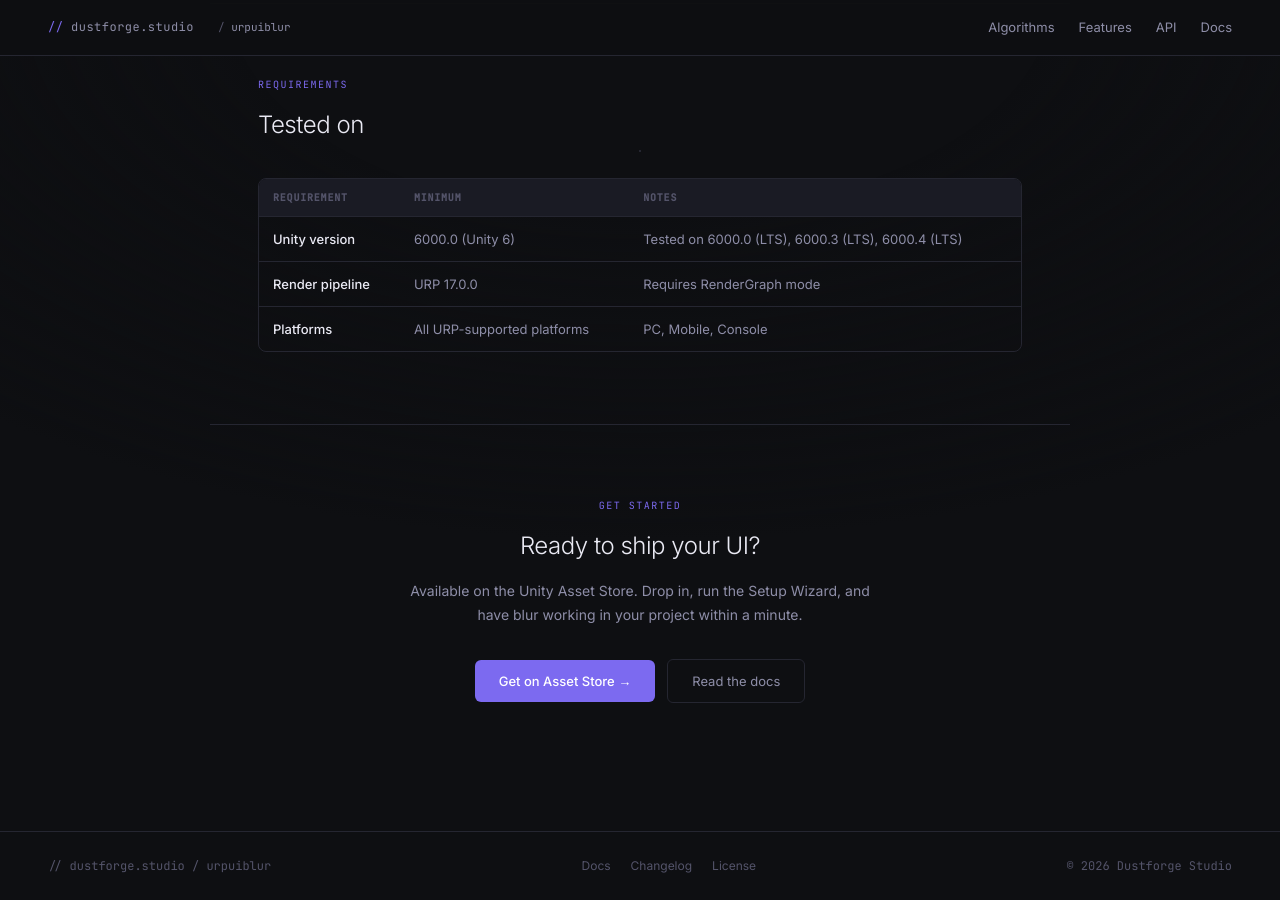
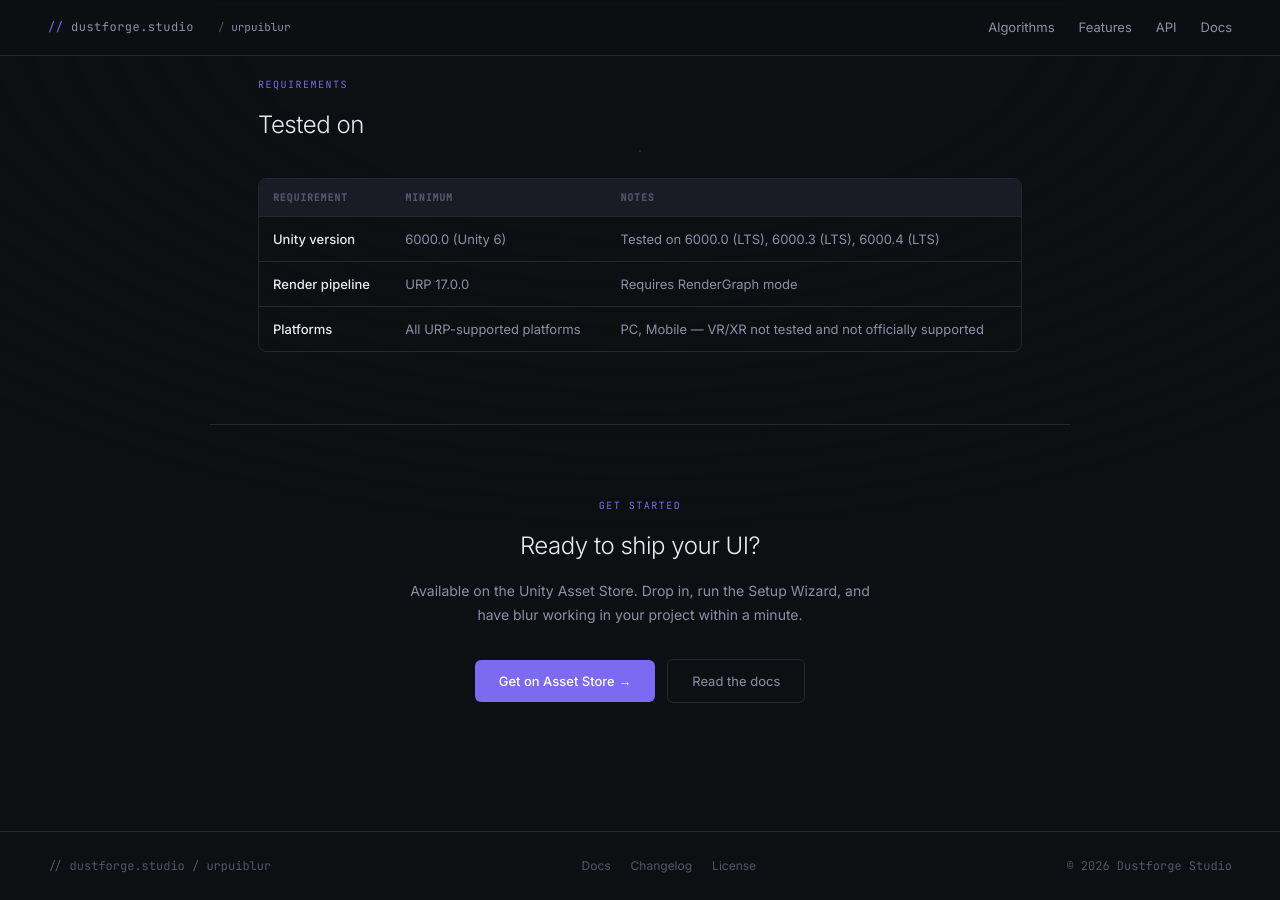
Before and after one commit to dustforgestudio/dustforgestudio.github.io, a Jekyll site: the page urpuiblur/index.html, which Jekyll copies as it is, in a window 1280 px wide and 900 px high, scrolled down 2999 px. Built offline with Jekyll 4.4.1, drawn with Linux system fonts in a browser that asks for light colours.

Commit message:
Update index.html

```diff
--- a/urpuiblur/index.html
+++ b/urpuiblur/index.html
@@ -517,7 +517,7 @@
           <tr>
             <td>Platforms</td>
             <td>All URP-supported platforms</td>
-            <td>PC, Mobile, Console</td>
+            <td>PC, Mobile — VR/XR not tested and not officially supported</td>
           </tr>
         </tbody>
       </table>
```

● ● ● ● ●

§ **The task**: Verbatim repetition of the entries is required, excluding any pictures.

§ **Answer box**:
Before and after one commit to dustforgestudio/dustforgestudio.github.io, a Jekyll site: the page urpuiblur/index.html, which Jekyll copies as it is, in a window 1280 px wide and 900 px high, scrolled down 2999 px. Built offline with Jekyll 4.4.1, drawn with Linux system fonts in a browser that asks for light colours.

Commit message:
Update index.html

```diff
--- a/urpuiblur/index.html
+++ b/urpuiblur/index.html
@@ -517,7 +517,7 @@
           <tr>
             <td>Platforms</td>
             <td>All URP-supported platforms</td>
-            <td>PC, Mobile, Console</td>
+            <td>PC, Mobile — VR/XR not tested and not officially supported</td>
           </tr>
         </tbody>
       </table>
```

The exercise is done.